[SOURCE DATA Boundary: Start]
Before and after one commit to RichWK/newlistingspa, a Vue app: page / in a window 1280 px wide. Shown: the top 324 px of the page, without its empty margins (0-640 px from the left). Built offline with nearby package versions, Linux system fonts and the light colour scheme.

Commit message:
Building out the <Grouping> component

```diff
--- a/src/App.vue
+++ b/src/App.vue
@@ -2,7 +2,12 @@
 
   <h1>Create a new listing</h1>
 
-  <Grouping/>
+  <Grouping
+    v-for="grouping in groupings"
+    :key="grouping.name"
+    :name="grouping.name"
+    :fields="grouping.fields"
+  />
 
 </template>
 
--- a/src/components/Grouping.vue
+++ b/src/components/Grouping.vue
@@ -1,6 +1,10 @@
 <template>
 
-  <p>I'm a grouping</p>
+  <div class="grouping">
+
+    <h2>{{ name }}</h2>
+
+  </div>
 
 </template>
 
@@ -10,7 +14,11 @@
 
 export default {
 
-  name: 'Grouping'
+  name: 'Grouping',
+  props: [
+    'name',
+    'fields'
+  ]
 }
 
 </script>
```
[SOURCE DATA Boundary: End]
[SOURCE DATA Boundary: Start]
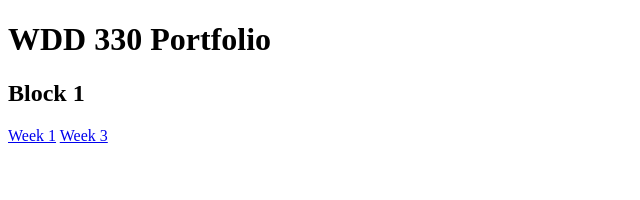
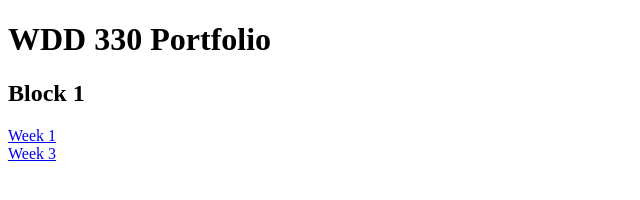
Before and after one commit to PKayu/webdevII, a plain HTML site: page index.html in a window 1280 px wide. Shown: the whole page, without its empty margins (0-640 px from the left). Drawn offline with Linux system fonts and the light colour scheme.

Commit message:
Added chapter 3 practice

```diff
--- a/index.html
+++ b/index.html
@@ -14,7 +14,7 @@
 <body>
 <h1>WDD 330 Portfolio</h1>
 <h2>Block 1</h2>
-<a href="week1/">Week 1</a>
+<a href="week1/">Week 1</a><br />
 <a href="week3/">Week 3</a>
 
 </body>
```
[SOURCE DATA Boundary: End]
Write the number of lines in the data above that contain "components", adding no other words.

* **YOUR RESPONSE**
2